Top-Siders

Top-Siders

Top-Siders, also known as boat shoes or deck shoes, are casual low-heeled shoes made out of leather or canvas with a special skid-resistant sole, usually made out of white rubber. The shoes became popular in the late 1940s, following the end of restrictions on the use of leather and rubber that were associated with World War II (193945). They were first popular with the "boating set," upper-class easterners who spent their leisure time sailing yachts that often had slippery decks and who needed the shoes' nonskid soles. The shoes were later associated with the preppy look of the 1950s, which was revived by designer Ralph Lauren (1939) in the 1980s.

The upscale image associated with the Top-Sider was not what was intended by their inventor, Paul Sperry (18941982). A devoted sailor, Sperry one day noticed that his cocker spaniel, Prince, had much better traction on a slippery boat deck than he did. Examining the dog's paws, Sperry observed a crisscrossing web of cracks and splits. Sperry began experimenting by making razor cuts in the surface of a slab of gum rubber that he used as a shoe sole. By 1935 he had created a herringbone (a weave that creates rows of parallel lines sloping in opposite directions) pattern of cuts that reduced slipping dramatically. He worked with the Converse Rubber Company, a tennis shoe manufacturer, to produce the soles and then mount them to a leather moccasin-style top to create the Sperry Top-Sider.

Sperry Top-Siders were soon widely imitated, with many manufacturers producing a variant boat shoe. In 2003 the original Sperry Top-Sider, called the Authentic Original, continued to be made exactly as the first version.

FOR MORE INFORMATION

"Top-Sider Creation." Sperry Top-Sider: Where Performance Counts. http://www.sperrytopsider.com/creation.asp (accessed on August 27, 2003).

Cite this article
Pick a style below, and copy the text for your bibliography.

  • MLA
  • Chicago
  • APA

"Top-Siders." Fashion, Costume, and Culture: Clothing, Headwear, Body Decorations, and Footwear through the Ages. . Encyclopedia.com. 16 Nov. 2018 <https://www.encyclopedia.com>.

"Top-Siders." Fashion, Costume, and Culture: Clothing, Headwear, Body Decorations, and Footwear through the Ages. . Encyclopedia.com. (November 16, 2018). https://www.encyclopedia.com/fashion/encyclopedias-almanacs-transcripts-and-maps/top-siders

"Top-Siders." Fashion, Costume, and Culture: Clothing, Headwear, Body Decorations, and Footwear through the Ages. . Retrieved November 16, 2018 from Encyclopedia.com: https://www.encyclopedia.com/fashion/encyclopedias-almanacs-transcripts-and-maps/top-siders

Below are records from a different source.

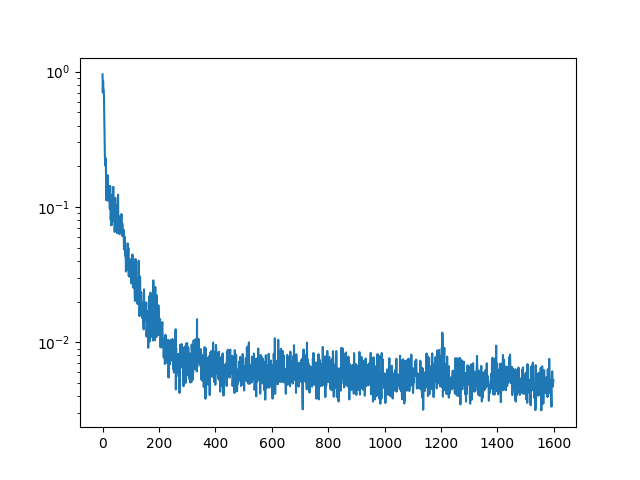
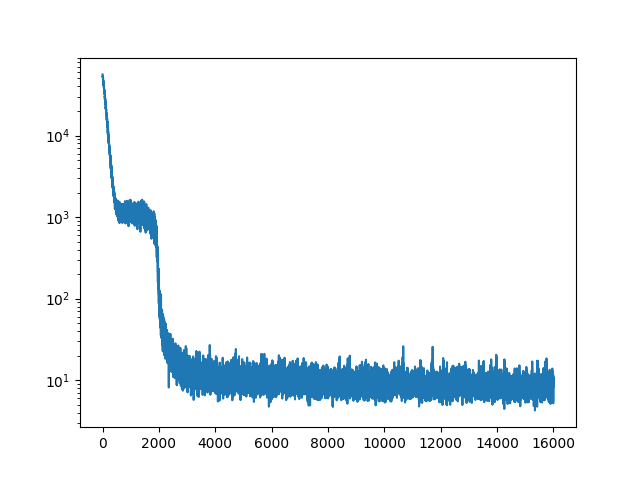
For binary classification

diff --git a/option.py b/option.py
@@ -9,20 +9,16 @@ parser=argparse.ArgumentParser()
 
 parser.add_argument('--data_path', type=str, default='data/')
 parser.add_argument('--dataset', type=str, default='data_NAX')
-parser.add_argument('--data_mode', type=str, default='standardized', help='price, standardized')
-
+parser.add_argument('--data_mode', type=str, default='price', help='[price, standardized, return]')
 parser.add_argument('--bs', type=int, default=128, help='batch size')
 parser.add_argument('--ehs', type=int, default=64, help='dimension of Encoder hidden state')
 parser.add_argument('--dhs', type=int, default=64, help='dimension of Decoder hidden state')
 parser.add_argument('--t', type=int, default=10, help='number of time steps')
 parser.add_argument('--lr', type=float, default=0.01, help='learning rate')
-parser.add_argument('--epoch', type=int, default=100, help='Epoch')
+parser.add_argument('--epoch', type=int, default=1000, help='Epoch')
 
 parser.add_argument('--test', dest='test', action='store_true')
 parser.set_defaults(test=False)
-
-parser.add_argument('--save', dest='show', action='store_false', help='show or save')
-parser.set_defaults(show=True)
 
 opt = parser.parse_args()
 

diff --git a/train.py b/train.py
@@ -69,6 +69,10 @@ def train():
         scale = StandardScaler().fit(raw_data)              # Data Scaling
         proc_dat = scale.transform(raw_data)
 
+    elif opt.data_mode == 'return':
+        proc_dat = raw_data.to_numpy()
+
+
     mask = np.ones(proc_dat.shape[1], dtype=bool)
     dat_cols = list(raw_data.columns)
     for col_name in targ_cols:
@@ -133,7 +137,7 @@ def train():
 
         epoch_losses[e_i] = np.mean(iter_losses[range(e_i * iter_per_epoch, (e_i + 1) * iter_per_epoch)])
         
-        if e_i % 10 == 0:
+        if e_i % 100 == 0:
             y_test_pred = test(net, train_data, config.train_size, config.batch_size, config.T, on_train=False)
             # TODO: make this MSE and make it work for multiple inputs
             val_loss = y_test_pred - train_data.targs[config.train_size:]

diff --git a/train_data.py b/train_data.py
@@ -1,0 +1,8 @@
+import os
+import pandas as pd
+
+data_path = os.path.join('data/data_NAX.csv')
+raw_data = pd.read_csv(data_path, index_col='Date')
+targ_cols = ("KOSPI200",)                           # target Column
+
+proc_dat = raw_data.to_numpy()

Learn more about citation styles

Citation styles

Encyclopedia.com gives you the ability to cite reference entries and articles according to common styles from the Modern Language Association (MLA), The Chicago Manual of Style, and the American Psychological Association (APA).

Within the “Cite this article” tool, pick a style to see how all available information looks when formatted according to that style. Then, copy and paste the text into your bibliography or works cited list.

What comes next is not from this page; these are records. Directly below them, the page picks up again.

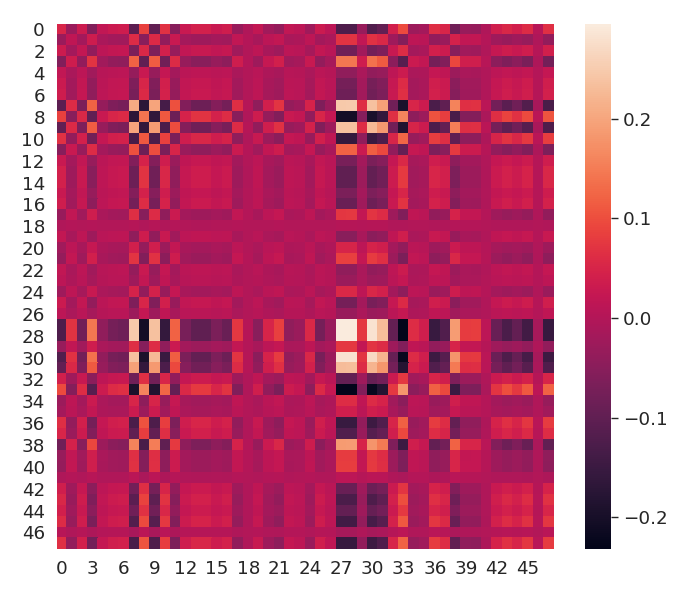
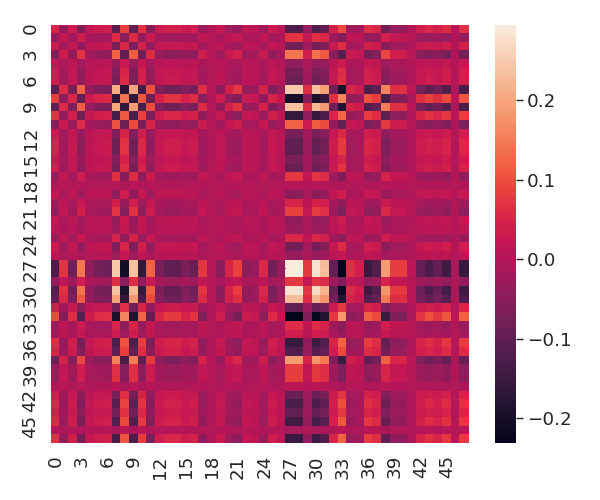
cleaner fig

Changed region(s): [[0.03, 0.03, 0.96, 0.96], [0.39, 0.78, 0.42, 0.81], [0.39, 0.42, 0.42, 0.45]]

diff --git a/CaseStudy_IrishCER/basic_opt_examples.py b/CaseStudy_IrishCER/basic_opt_examples.py
@@ -196,7 +196,7 @@ def construct_QP_battery_w_privD_cvx(param_set=None, d=None, p=None, plotfig=Fal
     obj, xhat, GAMMA_hat, lam, lam_sdp, mu, slacks = optMini_cvx.forward_single_cvx_np_Filter(Q, q, G, h, A, b, xi, d[:T], epsilon, T=T, p=price, sol_opt=cp_solver, verbose=debug)
     if plotfig:
         print(GAMMA_hat)
-        plt.figure(figsize=(7, 6))
+        plt.figure(figsize=(6, 5))
         sns.heatmap(GAMMA_hat)
         plt.tight_layout()
         plt.savefig('../fig/linear_filter_w1.png')
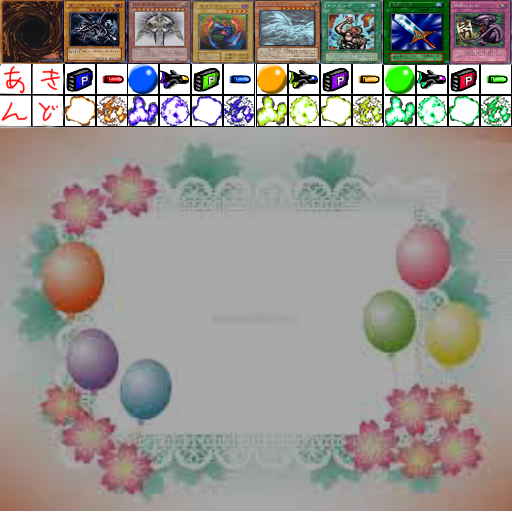
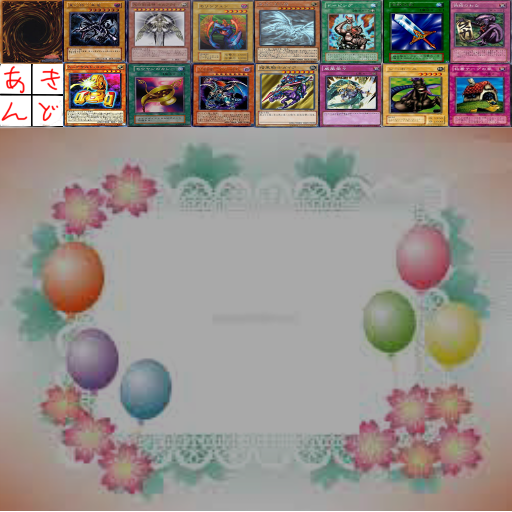
手札調整 テスト用ポインタ

Changed region(s): [[0.125, 0.0938, 1.0, 0.25]]

diff --git a/Main/Main/Deck.h b/Main/Main/Deck.h
@@ -14,10 +14,16 @@ public:
 	void Draw();
 
 	int cardcou;
+	int Card;
 private:
 	int x, y;
 	int m_x, m_y;
-	bool m_f;
 
+	int Cardcount;
+	int stop;
+	int Deck[40];
+	int tehuda[40];
+
+	bool m_f;
 	bool Start;
 };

Because each style has its own formatting nuances that evolve over time and not all information is available for every reference entry or article, Encyclopedia.com cannot guarantee each citation it generates. Therefore, it’s best to use Encyclopedia.com citations as a starting point before checking the style against your school or publication’s requirements and the most-recent information available at these sites:

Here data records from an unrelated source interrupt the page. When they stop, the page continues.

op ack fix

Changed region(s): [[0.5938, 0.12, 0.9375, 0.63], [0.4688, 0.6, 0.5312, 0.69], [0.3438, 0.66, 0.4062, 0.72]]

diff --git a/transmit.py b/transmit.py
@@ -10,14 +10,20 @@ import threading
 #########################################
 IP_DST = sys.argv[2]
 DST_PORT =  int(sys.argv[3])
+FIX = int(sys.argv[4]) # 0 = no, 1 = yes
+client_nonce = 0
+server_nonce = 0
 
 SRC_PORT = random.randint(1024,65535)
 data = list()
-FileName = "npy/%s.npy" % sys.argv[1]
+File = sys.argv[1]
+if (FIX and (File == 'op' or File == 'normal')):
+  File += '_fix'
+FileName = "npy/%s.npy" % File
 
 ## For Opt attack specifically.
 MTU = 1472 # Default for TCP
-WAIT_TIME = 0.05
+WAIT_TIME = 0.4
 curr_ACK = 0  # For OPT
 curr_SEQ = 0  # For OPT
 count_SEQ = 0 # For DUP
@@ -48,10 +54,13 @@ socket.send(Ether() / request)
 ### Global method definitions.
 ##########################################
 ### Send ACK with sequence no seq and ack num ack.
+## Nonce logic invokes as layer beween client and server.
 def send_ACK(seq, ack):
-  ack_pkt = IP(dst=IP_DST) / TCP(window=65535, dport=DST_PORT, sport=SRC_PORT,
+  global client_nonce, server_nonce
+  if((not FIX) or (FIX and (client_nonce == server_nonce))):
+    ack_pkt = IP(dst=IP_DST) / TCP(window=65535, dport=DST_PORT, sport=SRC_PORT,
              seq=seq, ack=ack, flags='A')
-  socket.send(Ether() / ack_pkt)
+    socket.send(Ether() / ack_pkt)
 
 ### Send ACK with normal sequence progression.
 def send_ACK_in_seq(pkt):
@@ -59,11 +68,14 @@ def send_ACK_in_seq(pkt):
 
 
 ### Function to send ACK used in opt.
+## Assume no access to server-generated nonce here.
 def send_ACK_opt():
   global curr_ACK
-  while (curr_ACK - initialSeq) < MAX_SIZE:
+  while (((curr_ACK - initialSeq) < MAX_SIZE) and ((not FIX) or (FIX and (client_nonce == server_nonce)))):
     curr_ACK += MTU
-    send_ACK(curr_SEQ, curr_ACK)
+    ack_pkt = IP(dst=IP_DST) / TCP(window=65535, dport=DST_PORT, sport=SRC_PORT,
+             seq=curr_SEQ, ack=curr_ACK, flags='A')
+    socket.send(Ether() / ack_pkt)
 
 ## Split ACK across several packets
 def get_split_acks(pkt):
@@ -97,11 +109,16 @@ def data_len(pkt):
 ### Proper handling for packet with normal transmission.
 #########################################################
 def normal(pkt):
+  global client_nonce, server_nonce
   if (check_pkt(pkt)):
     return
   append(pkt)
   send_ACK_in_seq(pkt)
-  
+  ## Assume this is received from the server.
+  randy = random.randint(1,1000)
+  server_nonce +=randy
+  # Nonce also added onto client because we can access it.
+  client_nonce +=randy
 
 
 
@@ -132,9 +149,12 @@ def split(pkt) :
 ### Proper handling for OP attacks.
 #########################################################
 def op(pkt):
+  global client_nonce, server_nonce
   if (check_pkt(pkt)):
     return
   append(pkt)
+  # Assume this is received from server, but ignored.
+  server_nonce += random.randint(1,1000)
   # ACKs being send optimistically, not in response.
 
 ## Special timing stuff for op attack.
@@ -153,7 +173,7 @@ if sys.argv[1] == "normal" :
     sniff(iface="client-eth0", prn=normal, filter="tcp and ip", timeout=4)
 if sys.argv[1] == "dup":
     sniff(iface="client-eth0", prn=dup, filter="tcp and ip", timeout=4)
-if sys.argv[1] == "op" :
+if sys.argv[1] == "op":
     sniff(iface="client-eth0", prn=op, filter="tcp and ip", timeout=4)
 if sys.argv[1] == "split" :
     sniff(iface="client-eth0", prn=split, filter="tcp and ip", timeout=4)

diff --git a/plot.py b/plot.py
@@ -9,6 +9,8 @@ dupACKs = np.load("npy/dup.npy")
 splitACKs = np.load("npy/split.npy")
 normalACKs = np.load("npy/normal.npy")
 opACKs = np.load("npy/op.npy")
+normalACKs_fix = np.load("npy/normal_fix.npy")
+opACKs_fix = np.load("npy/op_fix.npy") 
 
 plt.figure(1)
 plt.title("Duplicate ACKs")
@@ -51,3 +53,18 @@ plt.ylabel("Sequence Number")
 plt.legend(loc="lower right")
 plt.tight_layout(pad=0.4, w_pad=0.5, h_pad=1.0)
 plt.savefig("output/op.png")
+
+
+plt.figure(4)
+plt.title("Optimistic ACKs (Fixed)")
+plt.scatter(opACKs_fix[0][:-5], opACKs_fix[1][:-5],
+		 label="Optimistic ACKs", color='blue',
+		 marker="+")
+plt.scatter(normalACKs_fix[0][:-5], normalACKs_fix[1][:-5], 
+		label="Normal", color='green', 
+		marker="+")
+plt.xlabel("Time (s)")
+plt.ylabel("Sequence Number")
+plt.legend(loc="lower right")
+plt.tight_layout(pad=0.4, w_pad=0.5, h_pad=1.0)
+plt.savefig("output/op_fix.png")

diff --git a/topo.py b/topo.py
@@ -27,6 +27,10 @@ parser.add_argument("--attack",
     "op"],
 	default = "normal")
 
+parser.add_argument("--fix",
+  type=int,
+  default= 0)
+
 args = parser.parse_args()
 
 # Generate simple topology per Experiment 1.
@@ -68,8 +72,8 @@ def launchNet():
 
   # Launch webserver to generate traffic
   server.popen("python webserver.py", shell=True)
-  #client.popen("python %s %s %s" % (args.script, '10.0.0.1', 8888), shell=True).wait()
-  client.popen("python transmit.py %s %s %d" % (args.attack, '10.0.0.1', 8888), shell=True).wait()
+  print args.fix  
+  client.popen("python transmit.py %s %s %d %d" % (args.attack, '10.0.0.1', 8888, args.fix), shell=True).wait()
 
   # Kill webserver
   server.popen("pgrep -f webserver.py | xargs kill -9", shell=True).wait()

Modern Language Association

http://www.mla.org/style

The Chicago Manual of Style

http://www.chicagomanualofstyle.org/tools_citationguide.html

American Psychological Association

http://apastyle.apa.org/

Notes:
  • Most online reference entries and articles do not have page numbers. Therefore, that information is unavailable for most Encyclopedia.com content. However, the date of retrieval is often important. Refer to each style’s convention regarding the best way to format page numbers and retrieval dates.
  • In addition to the MLA, Chicago, and APA styles, your school, university, publication, or institution may have its own requirements for citations. Therefore, be sure to refer to those guidelines when editing your bibliography or works cited list.